She proceeded to follow me, determinedly so. Whenever I would stride more than twenty feet ahead I would hear an angry meow and turn back to see her bounding towards me. I came in and out of Mums with my Sunday night pint of Beck's and saw her clawing at the wall wondering where I was, and from there she continued to follow me home. I came to notice that I was gaging oncoming traffic to see if there was time for both of us to cross.
When we came to my apartment house I figured that it was the least I could do to give her one of my tins of tuna. She was visibly malnourished, bag of bones and all that.
The next day I gave her a bath to wash off the street grime that was far too thick for her to lick off herself. She took this as well as you could guess.
I spent the next week putting out internet ads that went unanswered. I did have some hope in the Cat House, a no-kill shelter in my neighborhood, but they turned out to suffer the same fate of most no-kill shelters; overcrowding due to lack of death.
So Telly became my cat, and she came to gain a healthy amount of weight, and then she came to gain some more weight around the lower belly and nowhere else, and there were protrusions in this belly that strongly resembled legs.
And so the kittens came on Thursday-Friday. The eldest is twelve hours older than
his? siblings and is one of the two gray ones, Dad must of been a tabby. The other two resemble their calico mother. One has nearly the exact same orange/white band color pattern of mom and the other is almost completely orange. My next-door neighbor must have heard the high-pitched wail of the Prince of Wales, but so far he hasn't ratted me out to our landlord. (Hello, Mr. Anderson.)
It goes without saying that taking care of four newborn kittens in addition to their mother is completely beyond me. So I contacted the local humane society to see if we could work out some sort of loan program until my grandchildren are weened. This worked out as well as can be expected. If I were to turn the family into the pound, they would become city property. Telly would be spared or euthanasized base on her health/aesthetic beauty/temperament(!!!) after four days, and the kittens would be spared or killed based on the same pragmatic criteria. I would be lying if I said that I had a problem with this logic. Stray animals reproducing at random are a serious menace, and this is certainly the proper way to deal with everybody else's cat.

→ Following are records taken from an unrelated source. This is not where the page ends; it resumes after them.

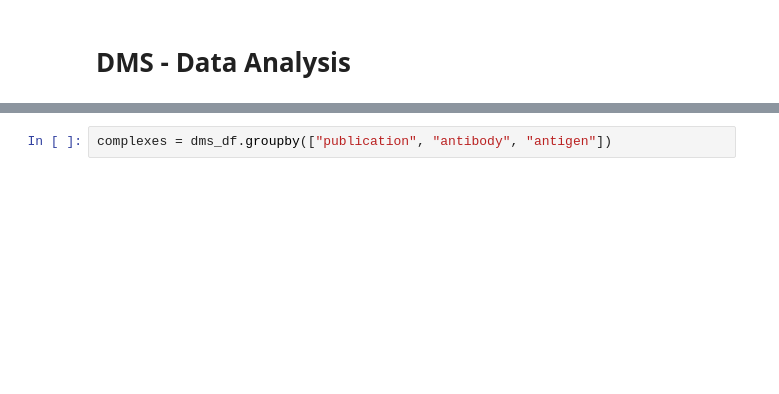
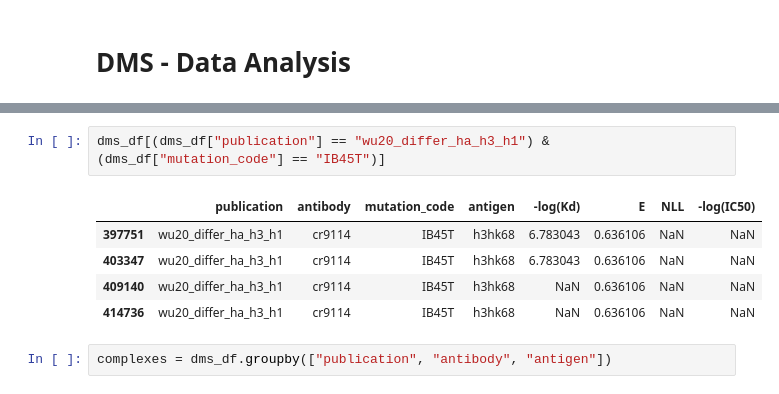
Before and after one commit to FabianTraxler/ag_binding_affinity, a Jupyter notebook: src/data_analysis/Datasets/DMS.ipynb, the cells around one changed output, grey strips where cells are left out. Drawn from its saved outputs; the diff is of its cells as text; blank space fills up the shorter version.

```diff
--- a/src/data_analysis/Datasets/DMS.ipynb
+++ b/src/data_analysis/Datasets/DMS.ipynb
@@ -16,2 +35,10 @@ dms_df = pd.read_csv(summary_path)
+# %%
+dms_df[(dms_df["publication"] == "wu20_differ_ha_h3_h1") & (dms_df["mutation_code"] == "IB45T")]
+# %% [output]
+|  | publication | antibody | mutation_code | antigen | -log(Kd) | E | NLL | -log(IC50) |
+| 397751 | wu20_differ_ha_h3_h1 | cr9114 | IB45T | h3hk68 | 6.783043 | 0.636106 | NaN | NaN |
+| 403347 | wu20_differ_ha_h3_h1 | cr9114 | IB45T | h3hk68 | 6.783043 | 0.636106 | NaN | NaN |
+| 409140 | wu20_differ_ha_h3_h1 | cr9114 | IB45T | h3hk68 | NaN | 0.636106 | NaN | NaN |
+| 414736 | wu20_differ_ha_h3_h1 | cr9114 | IB45T | h3hk68 | NaN | 0.636106 | NaN | NaN |
 # %%
 complexes = dms_df.groupby(["publication", "antibody", "antigen"])
```
Also changed, not shown: parts of 15 cells of this notebook, 6 other files.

As for mine, I decided to follow the normal ghetto protocol for unwanted children and dump them off on grandma. My parents will take Telly and her brood in until the brats are weened and pass the kittens on to the lonely hearts of North Platte.
I pride myself on not being a superstitious man, but I also pride myself on seeing that which is before me for what it is; and I can't help but think that Telly was smart enough to know that she needed a human being to take care of her for the sake of her babies, and this is why she followed me home with the tenacity of a Catholic woman feeling guilty about still being single.
And yet she gives me the filthiest murder-look whenever I try to intervene in her affairs, and I must say that I like that in a woman.